**Task to complete**
Without the pictures, print each of the records below exactly as it appears.

**Supplied entries**

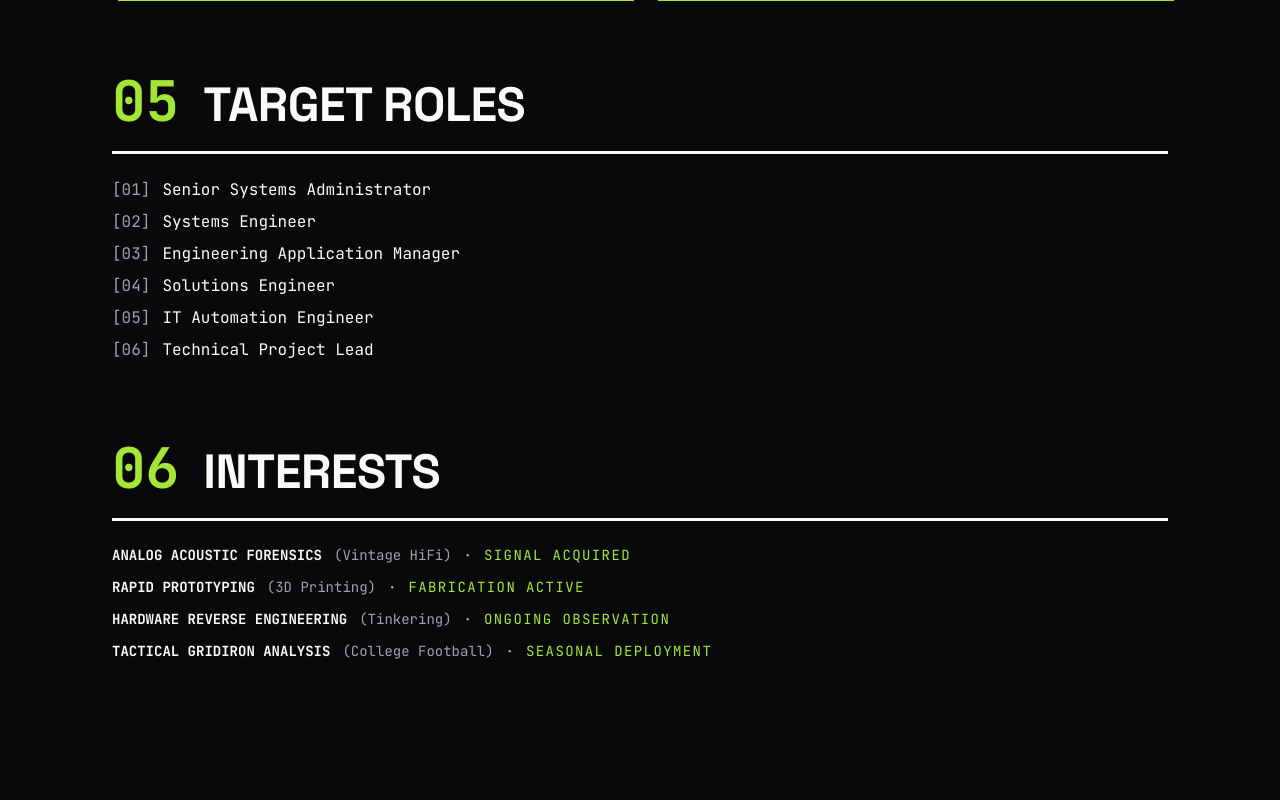
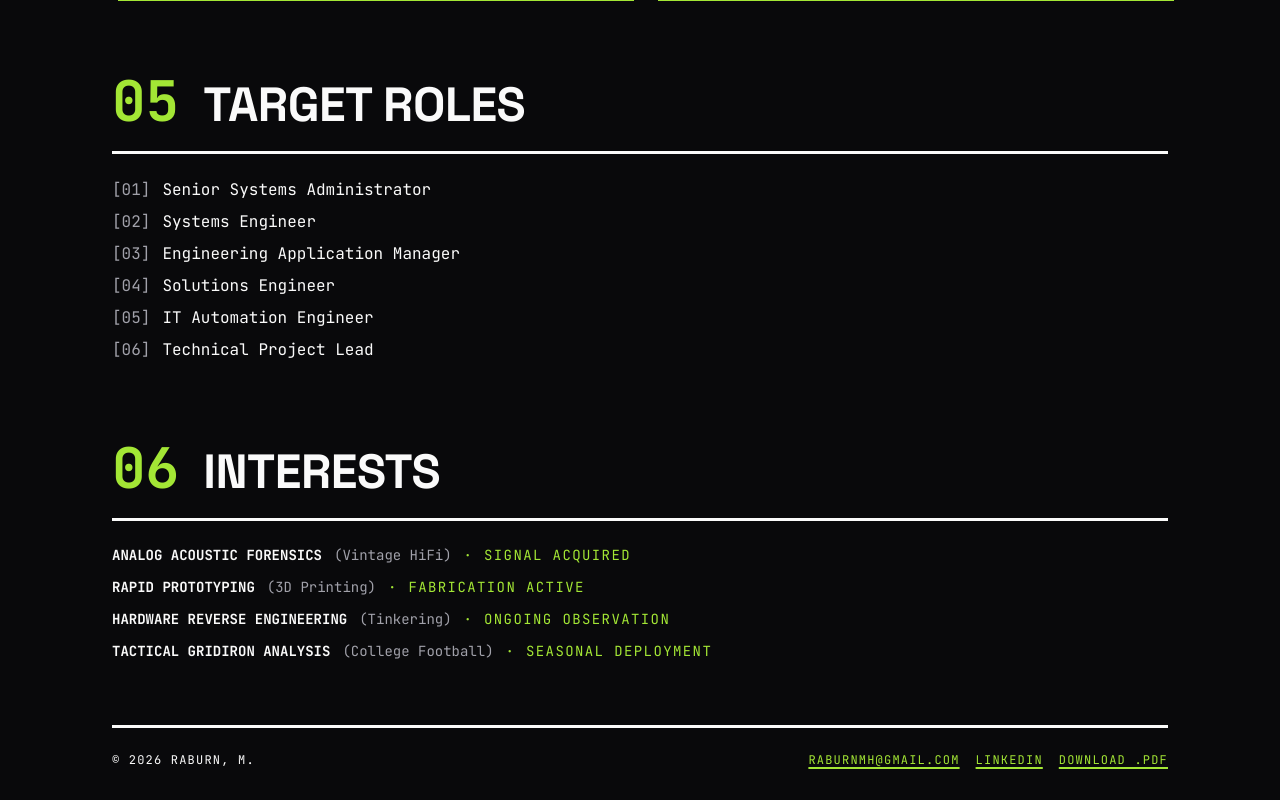
Before and after one commit to Mattressburn/RaburnResume, a React (Vite) app: page / in a window 1280 px wide. Shown: the part 3356-4156 px from the top of the page. Before the commit the page ends 4049 px from the top, so only its background shows below. Built offline with nearby package versions, Linux system fonts and the light colour scheme.

Commit message:
feat(footer): brutalist single-line footer with email/linkedin/pdf

```diff
--- a/src/App.jsx
+++ b/src/App.jsx
@@ -314,6 +314,17 @@ function ResumeHome() {
             ))}
           </ul>
         </section>
+
+        <footer className="mt-16 pt-6 border-t-3 border-fg">
+          <div className="flex flex-wrap justify-between items-baseline gap-4 font-mono text-xs uppercase tracking-widest">
+            <span>© 2026 RABURN, M.</span>
+            <div className="flex gap-4">
+              <a href={`mailto:${resumeData.personal.contact.email}`}>{resumeData.personal.contact.email}</a>
+              <a href={`https://${resumeData.personal.contact.linkedin}`} target="_blank" rel="noopener noreferrer">LINKEDIN</a>
+              <a href={resumePDF} download="Matthew_Raburn_Resume.pdf">DOWNLOAD .PDF</a>
+            </div>
+          </div>
+        </footer>
       </main>
     </div>
   );
```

**Response area**
Before and after one commit to Mattressburn/RaburnResume, a React (Vite) app: page / in a window 1280 px wide. Shown: the part 3356-4156 px from the top of the page. Before the commit the page ends 4049 px from the top, so only its background shows below. Built offline with nearby package versions, Linux system fonts and the light colour scheme.

Commit message:
feat(footer): brutalist single-line footer with email/linkedin/pdf

```diff
--- a/src/App.jsx
+++ b/src/App.jsx
@@ -314,6 +314,17 @@ function ResumeHome() {
             ))}
           </ul>
         </section>
+
+        <footer className="mt-16 pt-6 border-t-3 border-fg">
+          <div className="flex flex-wrap justify-between items-baseline gap-4 font-mono text-xs uppercase tracking-widest">
+            <span>© 2026 RABURN, M.</span>
+            <div className="flex gap-4">
+              <a href={`mailto:${resumeData.personal.contact.email}`}>{resumeData.personal.contact.email}</a>
+              <a href={`https://${resumeData.personal.contact.linkedin}`} target="_blank" rel="noopener noreferrer">LINKEDIN</a>
+              <a href={resumePDF} download="Matthew_Raburn_Resume.pdf">DOWNLOAD .PDF</a>
+            </div>
+          </div>
+        </footer>
       </main>
     </div>
   );
```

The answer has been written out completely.